Washington, Feb 4 : Researchers at Yale School of Medicine have discovered that ENPP1 gene associated with risk of developing type-2 diabetes may be associated with premature child birth and low birth weight in Hispanic women.
The study Errol Norwitz, M.D., associate professor in the Department of Obstetrics, Gynecology and Reproductive Sciences at Yale revealed that both the genetic make-up of the mother and the genetic make-up of the baby play a role in preterm births.
Norwitz and his colleagues tried to figure out some of the genetic factors responsible for preterm birth.
They isolated DNA in blood samples from a largely Hispanic population of mothers with a history of preterm birth and compared them to the DNA of women who had only had full-term pregnancies.
The team later screened the DNA for 128 different genetic variations in 77 candidate genes.
The findings revealed that four polymorphisms were associated with premature birth and a variant of the ENPP1 gene was most closely linked.
"In our original study, 85 percent of the population was Hispanic," said Norwitz.
"It appears that there are genetic variations unique to each ethnic population. We are now in the process of validating our findings in African-American, Caucasian and Native-American populations," he added.
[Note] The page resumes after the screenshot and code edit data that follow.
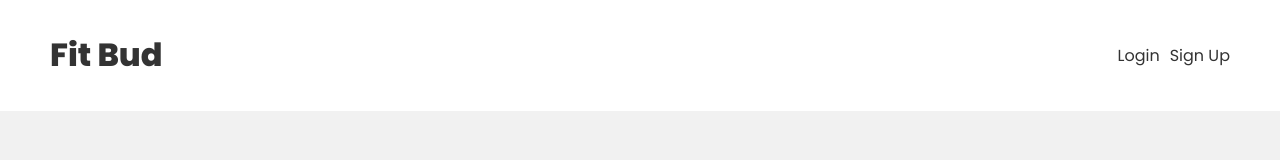
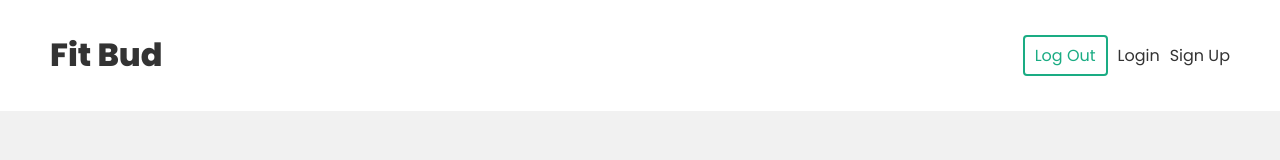
Before and after one commit to newdevmike22/fitness-app, a React (Create React App) app in the folder frontend/: page / in a window 1280 px wide. Shown: the top 160 px of the page. Built offline with nearby package versions, Linux system fonts and the light colour scheme; no server answers.

Commit message:
Branch - 22
Branch - 22. Creating the useLogout hook for the users.

```diff
--- a/frontend/src/comps/Navbar.js
+++ b/frontend/src/comps/Navbar.js
@@ -1,6 +1,13 @@
 import { Link } from "react-router-dom";
+import { useLogout } from "../hooks/useLogout";
 
 const Navbar = () => {
+    const { logout } = useLogout();
+
+    const handleClick = () => {
+        logout()
+    }
+
     return (
         <header>
             <div className="container">
@@ -8,6 +15,9 @@
                     <h1>Fit Bud</h1>
                 </Link>
                 <nav>
+                    <div>
+                        <button onClick={handleClick}>Log Out</button>
+                    </div>
                     <div>
                         <Link to="/login">Login</Link>
                         <Link to="/signup">Sign Up</Link>
--- /dev/null
+++ b/frontend/src/hooks/useLogout.js
@@ -0,0 +1,15 @@
+import { useAuthContext } from "./useAuthContext";
+
+export const useLogout = () => {
+    const { dispatch } = useAuthContext();
+
+    const logout = () => {
+        // remove user from storage
+        localStorage.removeItem("user");
+
+        // dispatch logout action
+        dispatch({type: "LOGOT"})
+    }
+
+    return {logout}
+}
```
The preliminary results from this research were presented at the Society for Maternal Fetal Medicine Annual Meeting in Dallas, Texas.